Dr Xiaolin Zhang holds a PhD from Florida State University, studying the role of current on the El Nino and Southern Oscillation Prediction by combining theory and data analysis. She then moved to University of Colorado, Boulder to finish her postdoc, exploring the Indian Ocean upwelling by using numerical modeling and data analysis.
Her previous research was mainly focused on ocean dynamics by using theory, observation and modeling. More specifically, her Ph.D thesis at Florida State University studies (1) why the zonal current in the eastern Pacific ocean leads sea level by 2-3 months as well as the ENSO predictors and (2) why the warm water volume can be used as an ENSO predictor by using a linear pure dynamical model. We also explored how the ocean responses to the fresh water flux at interannual timescale in the western equatorial Pacific Ocean by using theory and in situ data. An article relevant to her thesis has received the best student poster award at the 2016 CLIVER Open Science meeting. At University of Colorado, Boulder, her postdoc work is about understanding the influence of climate modes on the Indian Ocean upwelling at interannual timescale.

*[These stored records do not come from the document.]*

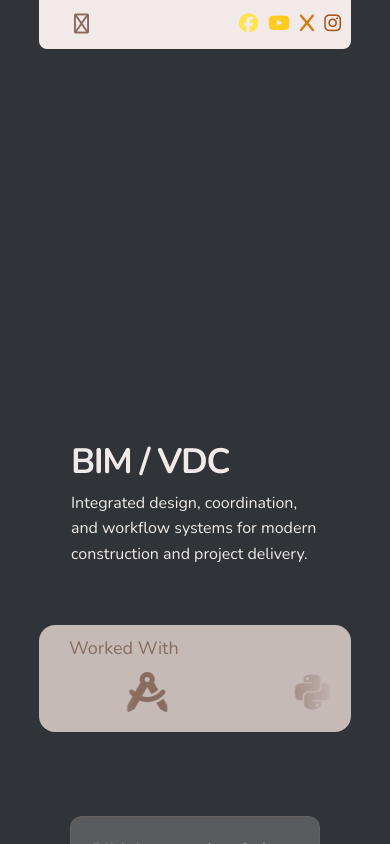
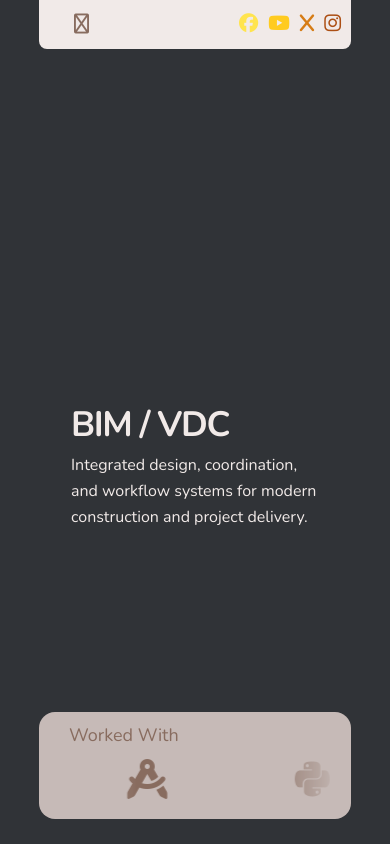
Before and after one commit to ariahmckee/portfolio-website, a React (Vite) app in the folder portfolio-app/: page /bim-vdc in a window 390 px wide. Shown: the top 844 px of the page. Built offline with nearby package versions, Linux system fonts and the light colour scheme.

Commit message:
fix: refine BIM/VDC responsive hero composition

```diff
--- a/portfolio-app/src/App.css
+++ b/portfolio-app/src/App.css
@@ -349,27 +349,38 @@ header .navigation li a,
 .bim-viewport-hero {
   position: relative;
   width: 100%;
-  min-height: calc(100svh - var(--header-height));
+  min-height: calc(100svh - var(--header-height) - 82px);
   margin-top: calc(-1 * var(--header-height));
   padding-top: var(--header-height);
-  display: grid;
-  grid-template-rows: minmax(0, 1fr) auto;
-  align-items: end;
+  padding-bottom: 140px;
+  display: flex;
+  flex-direction: column;
+  justify-content: flex-start;
   overflow: visible;
   z-index: 0;
 }
 
 .bim-video-hero {
   --video-hero-columns: minmax(0, 1.5fr) minmax(0, 1fr);
-  --video-hero-video-max-height: clamp(640px, 72vh, 1840px);
-  --video-hero-min-height: 270px;
+  --video-hero-video-max-height: clamp(320px, 52vh, 560px);
+  --video-hero-min-height: 180px;
   --video-hero-content-max-width: 30rem;
-  --video-hero-media-offset-y: -4.2rem;
-  --video-hero-text-offset-y: 3.5rem;
+  --video-hero-media-offset-y: 0px;
+  --video-hero-text-offset-y: 0px;
   width: 100%;
   margin: 0;
   padding: 0;
   z-index: 1;
+  flex: 0 0 auto;
+}
+
+.bim-viewport-hero .discipline-marquee {
+  position: absolute;
+  left: 0;
+  right: 0;
+  bottom: 0;
+  width: 100%;
+  margin: 0 auto;
 }
 
 .project-card {
@@ -563,20 +574,25 @@ header .navigation li a,
   }
 
   .bim-viewport-hero {
-    min-height: clamp(420px, 72svh, 720px);
+    min-height: clamp(560px, 80svh, 760px);
     margin-top: 0;
     padding-top: 0;
-    grid-template-rows: auto auto;
+    padding-bottom: 110px;
+    justify-content: flex-start;
   }
 
   .bim-video-hero {
     --video-hero-columns: 1fr;
     --video-hero-media-offset-y: 0px;
     --video-hero-text-offset-y: 0px;
-    --video-hero-video-max-height: clamp(240px, 40svh, 500px);
+    --video-hero-video-max-height: clamp(220px, 34vh, 360px);
     width: 100%;
-    margin-top: 0;
+    margin: 0;
     padding-inline: clamp(1rem, 4vw, 2rem);
+  }
+
+  .bim-viewport-hero .discipline-marquee {
+    bottom: 0;
   }
 
   .project-grid {
@@ -625,6 +641,13 @@ header .navigation li a,
   }
 }
 
+@media (max-width: 950px) and (min-height: 1000px) {
+  .bim-viewport-hero {
+    min-height: calc(100svh - 170px);
+    padding-bottom: 0;
+  }
+}
+
 @media (max-width: 480px) {
   html,
   body {
```
Also changed, not shown: 1 other file (tests, documents, lock files or other folders).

On the basis of her phd and postdoc work, in the future, Xiaolin plans to keep working on the (1) air-sea interactions (2) paleoceanography (3) interannual variability (4) global water cycle and barrier layer (5) the interaction between subtropics and tropics (6) the interaction between Indian ocean and Pacific ocean by combining theory, numerical modeling and observational analysis.
Her current project is trying to understand the tropical Pacific mean state, annual cycle and ENSO in Holocene period by using the CMIP6 model and Linear Atmosphere-Ocean Model and the Causes of Decadal to Centennial Regional Sea Level Variations.

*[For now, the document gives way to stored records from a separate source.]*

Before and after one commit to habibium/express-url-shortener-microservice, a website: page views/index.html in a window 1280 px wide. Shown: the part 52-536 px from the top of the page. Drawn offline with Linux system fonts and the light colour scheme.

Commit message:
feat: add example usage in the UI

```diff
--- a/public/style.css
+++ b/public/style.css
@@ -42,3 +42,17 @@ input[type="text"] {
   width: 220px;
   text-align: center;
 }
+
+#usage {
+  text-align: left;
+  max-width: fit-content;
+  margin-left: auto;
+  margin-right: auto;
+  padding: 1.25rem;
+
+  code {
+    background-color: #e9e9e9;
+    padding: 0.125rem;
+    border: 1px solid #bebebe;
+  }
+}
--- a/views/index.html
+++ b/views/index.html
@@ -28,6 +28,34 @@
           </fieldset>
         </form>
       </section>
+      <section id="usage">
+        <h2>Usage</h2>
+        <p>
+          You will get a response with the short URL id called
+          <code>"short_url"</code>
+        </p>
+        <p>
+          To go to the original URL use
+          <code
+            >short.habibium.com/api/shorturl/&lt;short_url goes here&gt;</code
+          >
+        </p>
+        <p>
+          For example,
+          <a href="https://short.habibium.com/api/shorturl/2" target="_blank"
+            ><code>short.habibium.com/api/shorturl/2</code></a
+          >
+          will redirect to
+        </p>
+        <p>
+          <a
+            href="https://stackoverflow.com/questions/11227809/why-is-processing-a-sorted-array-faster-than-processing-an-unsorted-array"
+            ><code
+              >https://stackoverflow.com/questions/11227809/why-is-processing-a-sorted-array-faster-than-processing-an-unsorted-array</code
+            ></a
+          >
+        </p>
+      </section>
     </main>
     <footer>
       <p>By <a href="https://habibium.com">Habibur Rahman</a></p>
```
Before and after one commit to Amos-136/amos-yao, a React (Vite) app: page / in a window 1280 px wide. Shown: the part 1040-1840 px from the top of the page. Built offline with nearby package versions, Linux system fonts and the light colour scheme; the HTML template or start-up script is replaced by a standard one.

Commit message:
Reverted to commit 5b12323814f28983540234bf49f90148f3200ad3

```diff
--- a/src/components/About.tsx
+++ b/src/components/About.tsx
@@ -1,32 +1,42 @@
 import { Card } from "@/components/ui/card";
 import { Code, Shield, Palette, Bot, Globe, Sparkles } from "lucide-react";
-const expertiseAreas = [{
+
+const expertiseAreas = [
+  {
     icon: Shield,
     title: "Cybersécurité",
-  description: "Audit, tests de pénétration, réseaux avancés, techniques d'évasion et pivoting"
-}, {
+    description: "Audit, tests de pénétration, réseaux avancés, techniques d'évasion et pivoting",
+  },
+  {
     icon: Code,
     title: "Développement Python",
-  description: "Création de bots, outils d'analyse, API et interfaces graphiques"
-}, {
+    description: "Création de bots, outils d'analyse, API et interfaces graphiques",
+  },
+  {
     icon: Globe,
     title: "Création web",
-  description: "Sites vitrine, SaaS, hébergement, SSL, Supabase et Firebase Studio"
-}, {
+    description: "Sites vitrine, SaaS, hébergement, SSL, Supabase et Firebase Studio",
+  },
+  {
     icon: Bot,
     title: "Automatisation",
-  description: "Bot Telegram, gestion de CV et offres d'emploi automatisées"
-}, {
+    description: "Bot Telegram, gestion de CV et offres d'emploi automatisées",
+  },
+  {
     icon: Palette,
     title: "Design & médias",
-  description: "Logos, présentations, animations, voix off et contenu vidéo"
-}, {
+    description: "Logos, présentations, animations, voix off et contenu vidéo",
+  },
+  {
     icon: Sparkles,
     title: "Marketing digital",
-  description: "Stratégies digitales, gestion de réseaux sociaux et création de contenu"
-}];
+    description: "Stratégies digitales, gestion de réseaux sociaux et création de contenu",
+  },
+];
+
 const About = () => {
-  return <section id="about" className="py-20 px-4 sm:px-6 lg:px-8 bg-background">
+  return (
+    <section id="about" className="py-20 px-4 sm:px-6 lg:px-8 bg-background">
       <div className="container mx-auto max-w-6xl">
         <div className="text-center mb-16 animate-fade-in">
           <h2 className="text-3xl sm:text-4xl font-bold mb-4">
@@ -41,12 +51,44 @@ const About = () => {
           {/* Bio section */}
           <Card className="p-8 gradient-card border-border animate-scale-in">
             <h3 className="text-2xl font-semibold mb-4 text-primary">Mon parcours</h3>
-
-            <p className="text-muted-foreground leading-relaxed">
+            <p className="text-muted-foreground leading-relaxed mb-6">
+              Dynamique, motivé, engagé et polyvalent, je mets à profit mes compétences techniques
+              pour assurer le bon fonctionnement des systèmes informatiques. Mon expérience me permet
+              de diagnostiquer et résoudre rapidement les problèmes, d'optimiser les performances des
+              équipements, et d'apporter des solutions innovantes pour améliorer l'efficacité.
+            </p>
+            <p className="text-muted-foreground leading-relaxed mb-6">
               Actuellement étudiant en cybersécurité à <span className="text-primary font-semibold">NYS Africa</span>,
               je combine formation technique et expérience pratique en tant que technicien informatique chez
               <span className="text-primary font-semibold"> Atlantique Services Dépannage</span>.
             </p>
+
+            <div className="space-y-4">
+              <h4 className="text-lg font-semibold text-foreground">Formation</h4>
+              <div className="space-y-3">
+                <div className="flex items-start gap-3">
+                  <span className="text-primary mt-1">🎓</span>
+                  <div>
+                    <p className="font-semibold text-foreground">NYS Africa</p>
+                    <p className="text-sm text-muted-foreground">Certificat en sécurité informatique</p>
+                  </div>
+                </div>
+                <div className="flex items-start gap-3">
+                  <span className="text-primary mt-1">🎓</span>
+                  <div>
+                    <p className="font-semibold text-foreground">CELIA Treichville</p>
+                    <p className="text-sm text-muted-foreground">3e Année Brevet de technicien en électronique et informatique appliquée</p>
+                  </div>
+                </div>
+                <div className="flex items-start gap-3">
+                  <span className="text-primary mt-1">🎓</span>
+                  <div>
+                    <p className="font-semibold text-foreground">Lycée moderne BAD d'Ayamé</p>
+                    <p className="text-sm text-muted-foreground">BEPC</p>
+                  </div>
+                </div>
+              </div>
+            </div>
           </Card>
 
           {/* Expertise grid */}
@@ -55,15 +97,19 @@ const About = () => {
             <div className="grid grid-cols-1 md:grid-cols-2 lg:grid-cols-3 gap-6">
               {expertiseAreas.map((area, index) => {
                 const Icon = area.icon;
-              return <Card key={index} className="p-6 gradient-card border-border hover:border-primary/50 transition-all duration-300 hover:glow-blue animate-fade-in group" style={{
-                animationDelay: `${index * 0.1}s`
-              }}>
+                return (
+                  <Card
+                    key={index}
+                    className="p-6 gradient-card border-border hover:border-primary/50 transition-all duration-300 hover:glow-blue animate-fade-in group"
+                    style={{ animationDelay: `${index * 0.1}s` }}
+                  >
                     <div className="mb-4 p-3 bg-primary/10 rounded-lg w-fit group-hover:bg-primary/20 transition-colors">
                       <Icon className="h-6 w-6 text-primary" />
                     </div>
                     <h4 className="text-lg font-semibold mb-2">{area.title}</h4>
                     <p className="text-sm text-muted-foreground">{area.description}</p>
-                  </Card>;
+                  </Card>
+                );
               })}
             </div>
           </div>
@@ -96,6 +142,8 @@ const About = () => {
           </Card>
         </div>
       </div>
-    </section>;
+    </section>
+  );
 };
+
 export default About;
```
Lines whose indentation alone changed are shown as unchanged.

In the recent published article, “On the Physics of the Warm Water Volume and El Niño /La Niña Predictability” co-written by Allan J. Clarke and Xiaolin Zhang, they explained the mechanisms related to the asymmetry of big El Nino and La Nina events. Many theories have been advanced to explain the generation mechanism of El Niño and the Southern Oscillation (ENSO) in the equatorial Pacific. The Bjerknes mechanism relies on an ocean-atmosphere instability involving the anomalous Pacific equatorial zonal sea surface temperature (SST) gradient. Others have suggested that the zonal equatorial movement of the equatorial Pacific warm/fresh pool and associated air-sea interaction are key to ENSO generation. Recently El Niño flavors related to central Pacific and eastern Pacific SST anomalies have been the subject of much community discussion. Theories of El Niño generation and its demise should explain why major El Niño indices are phase-locked to the seasonal cycle, why there is a persistence barrier to ENSO prediction, and why certain quantities like the equatorial warm water volume can foreshadow El Niño. In their work it is shown using simple physical arguments that the movement of the warm pool right at the equator is crucial to understanding El Niño dynamics and our ability to predict El Niño/La Niña.

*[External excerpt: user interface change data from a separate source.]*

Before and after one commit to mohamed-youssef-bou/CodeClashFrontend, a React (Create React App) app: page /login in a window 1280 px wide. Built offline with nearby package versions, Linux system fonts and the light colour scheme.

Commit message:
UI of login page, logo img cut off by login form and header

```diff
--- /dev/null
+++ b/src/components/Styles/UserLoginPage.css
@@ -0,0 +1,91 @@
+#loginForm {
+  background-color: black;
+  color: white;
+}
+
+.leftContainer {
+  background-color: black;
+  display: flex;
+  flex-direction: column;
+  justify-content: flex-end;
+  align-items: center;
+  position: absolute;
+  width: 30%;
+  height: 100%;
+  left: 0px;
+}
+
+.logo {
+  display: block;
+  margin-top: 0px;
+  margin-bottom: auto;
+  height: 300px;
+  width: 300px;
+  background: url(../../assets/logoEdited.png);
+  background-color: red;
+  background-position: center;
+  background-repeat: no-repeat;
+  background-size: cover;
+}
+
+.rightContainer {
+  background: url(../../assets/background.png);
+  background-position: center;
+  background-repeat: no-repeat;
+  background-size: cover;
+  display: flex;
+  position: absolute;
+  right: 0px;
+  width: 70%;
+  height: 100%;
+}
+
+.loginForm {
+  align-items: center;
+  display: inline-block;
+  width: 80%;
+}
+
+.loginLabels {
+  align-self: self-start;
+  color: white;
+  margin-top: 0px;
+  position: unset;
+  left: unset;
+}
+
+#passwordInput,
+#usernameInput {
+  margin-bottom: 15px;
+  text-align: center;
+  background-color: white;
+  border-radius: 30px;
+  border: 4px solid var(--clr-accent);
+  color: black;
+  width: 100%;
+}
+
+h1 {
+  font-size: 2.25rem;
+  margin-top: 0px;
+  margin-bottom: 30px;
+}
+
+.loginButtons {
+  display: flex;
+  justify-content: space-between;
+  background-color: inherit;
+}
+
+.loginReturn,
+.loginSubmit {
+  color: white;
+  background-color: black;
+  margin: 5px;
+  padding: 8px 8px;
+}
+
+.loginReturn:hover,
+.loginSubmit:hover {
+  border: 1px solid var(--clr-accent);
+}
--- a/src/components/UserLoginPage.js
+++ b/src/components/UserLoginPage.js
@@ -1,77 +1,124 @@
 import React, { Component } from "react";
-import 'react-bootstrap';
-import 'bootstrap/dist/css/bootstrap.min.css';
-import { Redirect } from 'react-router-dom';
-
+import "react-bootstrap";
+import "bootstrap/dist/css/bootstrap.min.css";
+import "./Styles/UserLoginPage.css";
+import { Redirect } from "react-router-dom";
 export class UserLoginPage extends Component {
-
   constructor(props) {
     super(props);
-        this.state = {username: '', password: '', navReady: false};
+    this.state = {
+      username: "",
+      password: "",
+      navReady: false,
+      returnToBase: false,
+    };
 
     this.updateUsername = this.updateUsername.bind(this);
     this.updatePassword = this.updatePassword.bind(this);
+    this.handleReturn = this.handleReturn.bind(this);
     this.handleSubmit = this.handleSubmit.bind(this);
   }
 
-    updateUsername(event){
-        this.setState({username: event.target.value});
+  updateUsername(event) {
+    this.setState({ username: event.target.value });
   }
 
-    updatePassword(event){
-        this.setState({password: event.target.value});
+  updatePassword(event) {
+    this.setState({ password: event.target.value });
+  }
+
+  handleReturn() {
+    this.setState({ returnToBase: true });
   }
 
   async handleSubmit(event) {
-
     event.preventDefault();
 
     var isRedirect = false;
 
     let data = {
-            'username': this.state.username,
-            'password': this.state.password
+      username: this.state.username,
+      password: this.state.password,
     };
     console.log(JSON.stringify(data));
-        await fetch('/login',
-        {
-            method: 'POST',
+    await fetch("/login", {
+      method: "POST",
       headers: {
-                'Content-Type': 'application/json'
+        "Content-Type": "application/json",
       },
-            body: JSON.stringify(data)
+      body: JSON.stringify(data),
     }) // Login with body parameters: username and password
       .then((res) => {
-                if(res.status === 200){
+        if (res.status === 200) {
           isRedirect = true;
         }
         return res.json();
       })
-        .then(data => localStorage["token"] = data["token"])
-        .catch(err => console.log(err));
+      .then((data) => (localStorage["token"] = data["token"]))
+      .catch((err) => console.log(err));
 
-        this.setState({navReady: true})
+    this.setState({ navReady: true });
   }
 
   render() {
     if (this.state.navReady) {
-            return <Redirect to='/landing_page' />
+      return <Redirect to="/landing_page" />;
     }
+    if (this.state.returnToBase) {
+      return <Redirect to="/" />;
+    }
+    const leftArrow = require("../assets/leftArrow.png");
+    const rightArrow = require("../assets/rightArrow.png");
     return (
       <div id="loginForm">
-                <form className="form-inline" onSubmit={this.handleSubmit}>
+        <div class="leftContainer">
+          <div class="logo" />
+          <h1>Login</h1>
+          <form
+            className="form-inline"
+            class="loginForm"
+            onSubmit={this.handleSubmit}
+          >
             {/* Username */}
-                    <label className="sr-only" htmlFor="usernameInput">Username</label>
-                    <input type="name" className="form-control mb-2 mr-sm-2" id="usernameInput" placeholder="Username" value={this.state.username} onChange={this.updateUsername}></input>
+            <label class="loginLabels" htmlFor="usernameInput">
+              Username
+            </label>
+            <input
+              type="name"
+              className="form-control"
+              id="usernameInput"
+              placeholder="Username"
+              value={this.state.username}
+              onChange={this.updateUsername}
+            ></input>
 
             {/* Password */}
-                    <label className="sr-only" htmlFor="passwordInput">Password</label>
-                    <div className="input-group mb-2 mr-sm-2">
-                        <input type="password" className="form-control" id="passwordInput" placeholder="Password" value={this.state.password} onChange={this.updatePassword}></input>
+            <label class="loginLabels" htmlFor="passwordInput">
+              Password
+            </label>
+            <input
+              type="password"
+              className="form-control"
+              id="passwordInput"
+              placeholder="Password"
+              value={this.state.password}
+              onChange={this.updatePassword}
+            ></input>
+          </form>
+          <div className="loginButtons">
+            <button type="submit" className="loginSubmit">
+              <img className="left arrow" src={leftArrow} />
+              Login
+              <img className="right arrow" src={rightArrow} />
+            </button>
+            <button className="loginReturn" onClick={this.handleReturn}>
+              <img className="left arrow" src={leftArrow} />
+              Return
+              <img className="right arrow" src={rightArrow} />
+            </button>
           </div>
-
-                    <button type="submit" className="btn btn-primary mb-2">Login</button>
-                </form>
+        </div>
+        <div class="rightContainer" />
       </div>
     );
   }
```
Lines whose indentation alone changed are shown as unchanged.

She is also active on: Research Gate https://www.researchgate.net/profile/Xiaolin_Zhang10